BEGIN Data extract

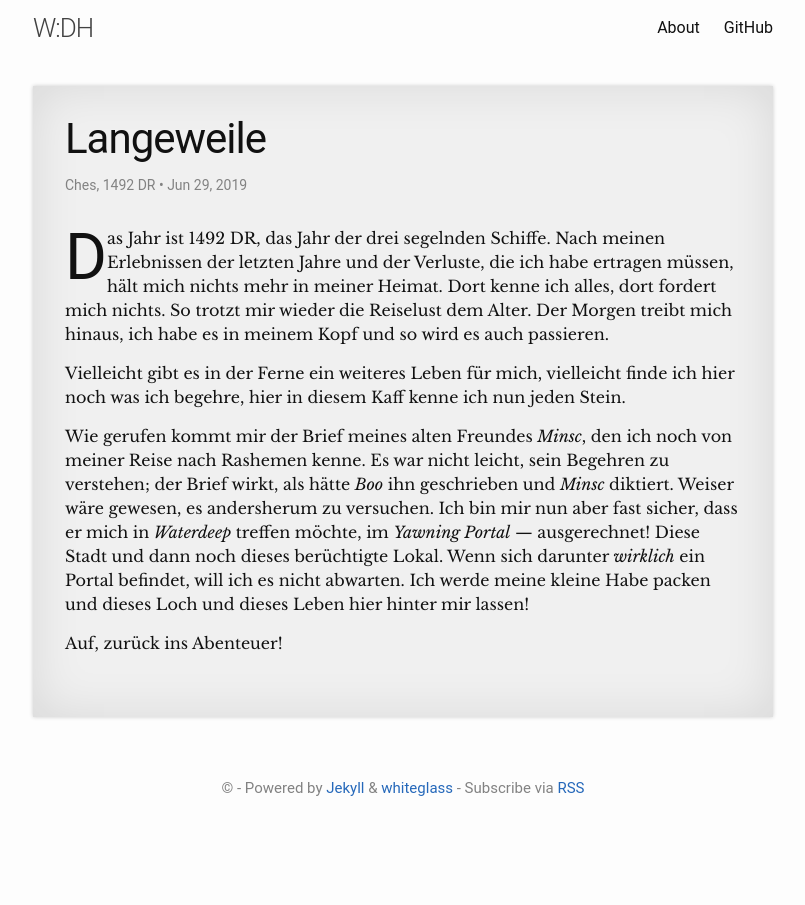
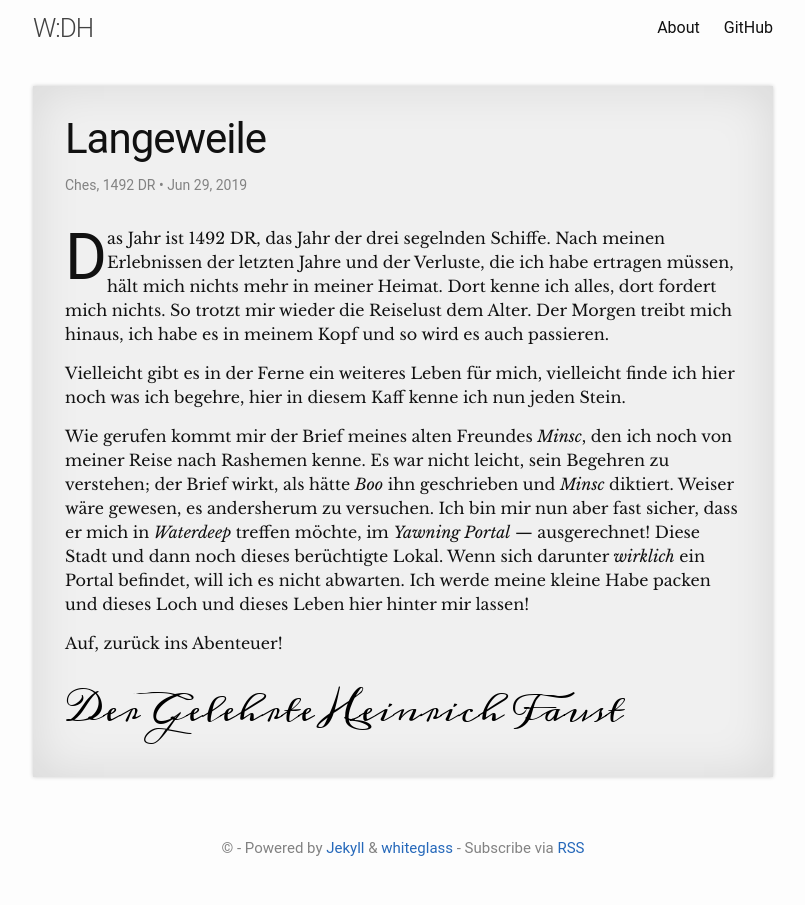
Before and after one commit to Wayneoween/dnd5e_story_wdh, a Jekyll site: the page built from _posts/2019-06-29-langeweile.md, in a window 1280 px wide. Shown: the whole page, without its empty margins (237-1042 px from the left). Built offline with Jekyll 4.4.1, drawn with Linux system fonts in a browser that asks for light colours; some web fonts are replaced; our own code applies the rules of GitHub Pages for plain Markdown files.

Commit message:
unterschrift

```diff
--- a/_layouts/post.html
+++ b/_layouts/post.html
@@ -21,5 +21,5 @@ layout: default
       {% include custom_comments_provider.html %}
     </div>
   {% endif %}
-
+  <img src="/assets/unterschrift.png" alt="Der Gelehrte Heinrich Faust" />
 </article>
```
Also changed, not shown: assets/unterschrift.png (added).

END Data extract

■ **Work instructions**
Output each record above exactly as written. Skip any pictures.

■ **Answer for this exercise**
Before and after one commit to Wayneoween/dnd5e_story_wdh, a Jekyll site: the page built from _posts/2019-06-29-langeweile.md, in a window 1280 px wide. Shown: the whole page, without its empty margins (237-1042 px from the left). Built offline with Jekyll 4.4.1, drawn with Linux system fonts in a browser that asks for light colours; some web fonts are replaced; our own code applies the rules of GitHub Pages for plain Markdown files.

Commit message:
unterschrift

```diff
--- a/_layouts/post.html
+++ b/_layouts/post.html
@@ -21,5 +21,5 @@ layout: default
       {% include custom_comments_provider.html %}
     </div>
   {% endif %}
-
+  <img src="/assets/unterschrift.png" alt="Der Gelehrte Heinrich Faust" />
 </article>
```
Also changed, not shown: assets/unterschrift.png (added).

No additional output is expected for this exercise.